To mark World Social Work Day (16 March 2010), we asked social workers who trained overseas to tell us why they decided to practise in the UK. Here, Asuncion Oabel-Sael (pictured) describes her journey from the Philippines to South Wales
I am originally from the Quezon province of the Philippines where I worked as a social worker for 20 years, before giving up work to be with my sick mother. After her death I went to Ontario, Canada in 2001 and joined a residential home as a support worker for people with physical and learning disabilities. However, I didn’t meet the education requirements to work as a social worker, so I started to look for jobs elsewhere.
I saw an advert in the Ontario Association of Social Workers for overseas recruitment in Wales, and although I didn’t know anything about the sector there I applied and got the job. I started working for Torfaen Council in 2006.
My deep interest was in disaster management – it’s challenging as it gives me the opportunity to travel from one place to another to provide support to severely affected areas.
I was a local government social worker in Sariaya, an island municipality with 41 villages and a population of 97,000, where the area was prone to flooding.
In 1996 I worked for seven days non-stop when a typhoon hit the area and 100 people died. Working in a relief centre I helped provide food and emergency shelter for 100 families who were made homeless. I monitored the budget to ensure enough money was available to meet the needs of disaster victims. I had to provide a final list of the victims, people who were made homeless, and damage to property.
It was very scary – there were only two hours of rain but it was so heavy and caused massive floods. I saw people trying to escape from their houses. Another time I witnessed a flooded cemetery, I saw the dead bodies and bones being washed up to the surface. That is something I really want to forget but in this job you have to be brave.
I also had to tell people that their family members had died. It was very hard but I just put myself in their shoes and tried not to cry. You just have to comfort people and tell them what the next step is.
In the Philippines, social workers manage all cases: children, youths, adults and the elderly. In my home country we are well-respected, popular and considered influential in our municipality because of our important role. Social workers could even give the chief executive a winning edge at local elections.
The role is not quite as political here in Torfaen, but the majority of people here have been very welcoming and I really enjoy the work.
The funding is available for the care packages we commission and other agencies can provide the necessary support – all the needs of service users are taken care of.

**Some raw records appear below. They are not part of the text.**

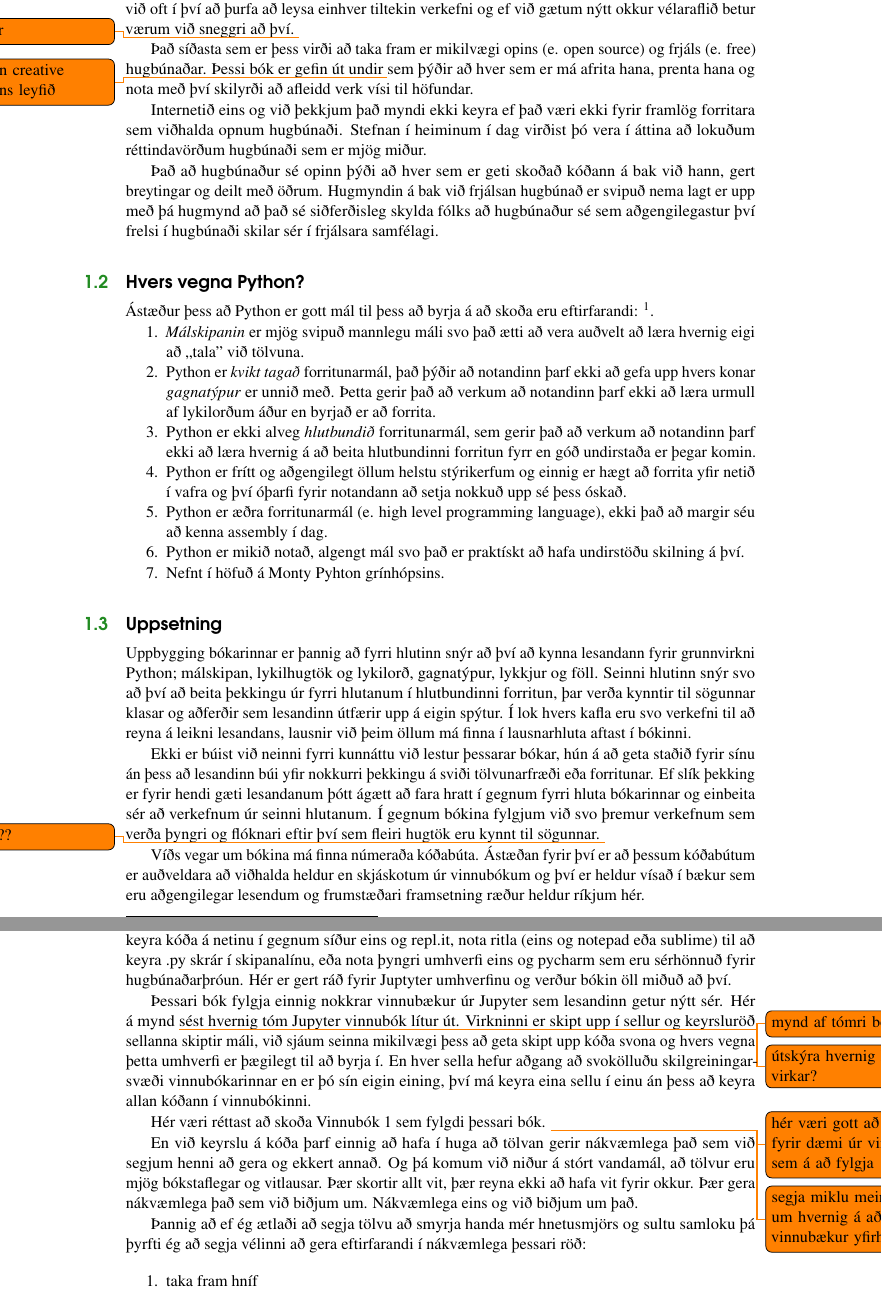
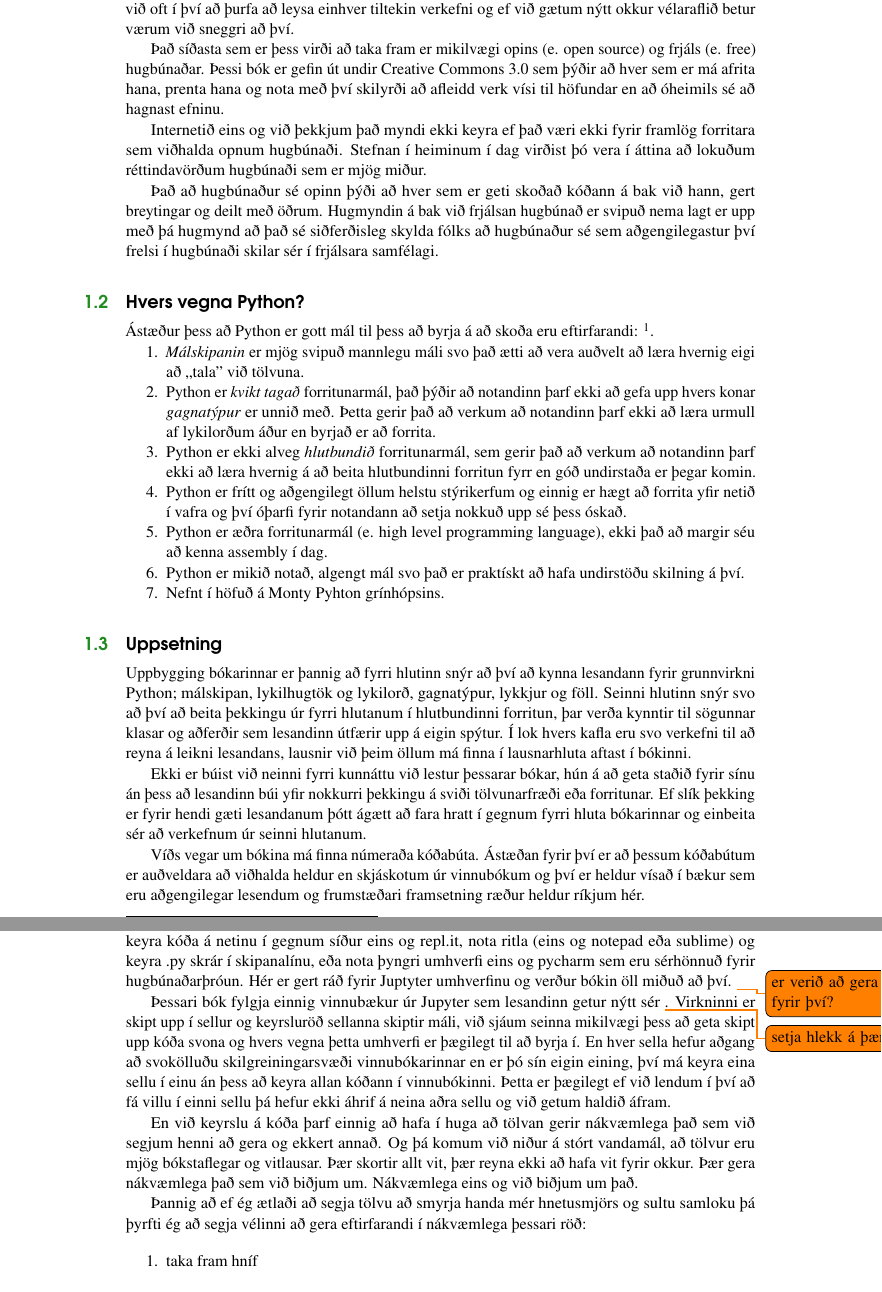
Before and after one commit to valborg/Python-fyrir-byrjendur, a LaTeX thesis (main.tex, which reads inngangur.tex): two parts of pages 10 and 11 of 156, joined at a grey line, cut so that both start at the same text. Compiled offline with pdfLaTeX.

Commit message:
smávægilegar breytingar

```diff
--- a/inngangur.tex
+++ b/inngangur.tex
@@ -29,10 +29,10 @@ Innan tölvunnar eru ákveðnar grunneiningar sem eru notandanum ekki augljósar
 
 Það er gífurlega mikilvægt að kunna að nota tólin sem við nýtum okkur til þess að við getum nýtt þau skynsamlega.
 Fartölvur í dag eru mun öflugri en tölvan sem kom fólki á tunglið upphaflega en þó ósennilegt að margar þeirra séu nýttar í eins flókna hluti og geimferðir.
-Hins vegar lendum við oft í því að þurfa að leysa einhver tiltekin verkefni og ef við gætum nýtt okkur vélaraflið betur værum við sneggri að því. \todo{lesa yfir}
+Hins vegar lendum við oft í því að þurfa að leysa einhver tiltekin verkefni og ef við gætum nýtt okkur vélaraflið betur værum við sneggri að því.
 
 Það síðasta sem er þess virði að taka fram er mikilvægi opins (e. open source) og frjáls (e. free) hugbúnaðar.
-Þessi bók er gefin út undir \todo{setja inn creative commons leyfið} sem þýðir að hver sem er má afrita hana, prenta hana og nota með því skilyrði að afleidd verk vísi til höfundar.
+Þessi bók er gefin út undir Creative Commons 3.0 sem þýðir að hver sem er má afrita hana, prenta hana og nota með því skilyrði að afleidd verk vísi til höfundar en að óheimils sé að hagnast efninu.
 
 Internetið eins og við þekkjum það myndi ekki keyra ef það væri ekki fyrir framlög forritara sem viðhalda opnum hugbúnaði.
 Stefnan í heiminum í dag virðist þó vera í áttina að lokuðum réttindavörðum hugbúnaði sem er mjög miður.
@@ -62,7 +62,6 @@ Seinni hlutinn snýr svo að því að beita þekkingu úr fyrri hlutanum í hlu
 
 Ekki er búist við neinni fyrri kunnáttu við lestur þessarar bókar, hún á að geta staðið fyrir sínu án þess að lesandinn búi yfir nokkurri þekkingu á sviði tölvunarfræði eða forritunar.
 Ef slík þekking er fyrir hendi gæti lesandanum þótt ágætt að fara hratt í gegnum fyrri hluta bókarinnar og einbeita sér að verkefnum úr seinni hlutanum.
-Í gegnum bókina fylgjum við svo þremur verkefnum sem verða þyngri og flóknari eftir því sem fleiri hugtök eru kynnt til sögunnar. \todo{þremur??}
 
 Víðs vegar um bókina má finna númeraða kóðabúta.
 Ástæðan fyrir því er að þessum kóðabútum er auðveldara að viðhalda heldur en skjáskotum úr vinnubókum og því er heldur vísað í bækur sem eru aðgengilegar lesendum og frumstæðari framsetning ræður heldur ríkjum hér.
@@ -94,19 +93,13 @@ Einnig eru á nokrum stöðum stuttar efnisgreinar af ítarefni sem er ekki nau
 Þessi kennslubók byggir á notkun Jupyter Notebooks með hjálp Anaconda hugbúnaðarins, sem er öflugt pakkakerfi og tólakista sem hefur upp á mikið meira en bara Jupyter að bjóða.
 Hægt er að nálgast Anaconda á \href{www.anaconda.com}{anaconda.com}.
 Hægt er að nota Jupyter án þess að ná í Anaconda með síðum eins og \href{www.cocalc.com}{cocalc.com}.
-Einnig er hægt að keyra kóða á netinu í gegnum síður eins og \href{www.repl.it}{repl.it}, nota ritla (eins og notepad eða sublime) til að keyra .py skrár í skipanalínu, eða nota þyngri umhverfi eins og pycharm sem eru sérhönnuð fyrir hugbúnaðarþróun.
-Hér er gert ráð fyrir Juptyter umhverfinu og verður bókin öll miðuð að því.
+Einnig er hægt að keyra kóða á netinu í gegnum síður eins og \href{www.repl.it}{repl.it}, nota ritla (eins og notepad eða sublime) og keyra .py skrár í skipanalínu, eða nota þyngri umhverfi eins og pycharm sem eru sérhönnuð fyrir hugbúnaðarþróun.
+Hér er gert ráð fyrir Juptyter umhverfinu og verður bókin öll miðuð að því. \todo{er verið að gera ráð fyrir því?}
 
-
-Þessari bók fylgja einnig nokkrar vinnubækur úr Jupyter sem lesandinn getur nýtt sér.
-Hér á mynd \todo{mynd af tómri bók} sést hvernig tóm Jupyter vinnubók lítur út.
-\todo{útskýra hvernig hún virkar?}
+Þessari bók fylgja einnig vinnubækur úr Jupyter sem lesandinn getur nýtt sér \todo{setja hlekk á þær}.
 Virkninni er skipt upp í sellur og keyrsluröð sellanna skiptir máli, við sjáum seinna mikilvægi þess að geta skipt upp kóða svona og hvers vegna þetta umhverfi er þægilegt til að byrja í.
 En hver sella hefur aðgang að svokölluðu skilgreiningarsvæði vinnubókarinnar en er þó sín eigin eining, því má keyra eina sellu í einu án þess að keyra allan kóðann í vinnubókinni.
-
-Hér væri réttast að skoða Vinnubók 1 sem fylgdi þessari bók.
-\todo{hér væri gott að taka fyrir dæmi úr vinnubók sem á að fylgja}
-\todo{segja miklu meira um hvernig á að nota vinnubækur yfirhöfuð}
+Þetta er þægilegt ef við lendum í því að fá villu í einni sellu þá hefur ekki áhrif á neina aðra sellu og við getum haldið áfram.
 
 En við keyrslu á kóða þarf einnig að hafa í huga að tölvan gerir nákvæmlega það sem við segjum henni að gera og ekkert annað.
 Og þá komum við niður á stórt vandamál, að tölvur eru mjög bókstaflegar og vitlausar.
```
Also changed, not shown: reiknirit.tex (+8 -2 lines), tolurogbreytur.tex (+0 -1 lines), main.pdf, inngangur.tex (8 more changed lines).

Asuncion Oabel-Sael is a social worker in the disabled people’s service at Torfaen Council, South Wales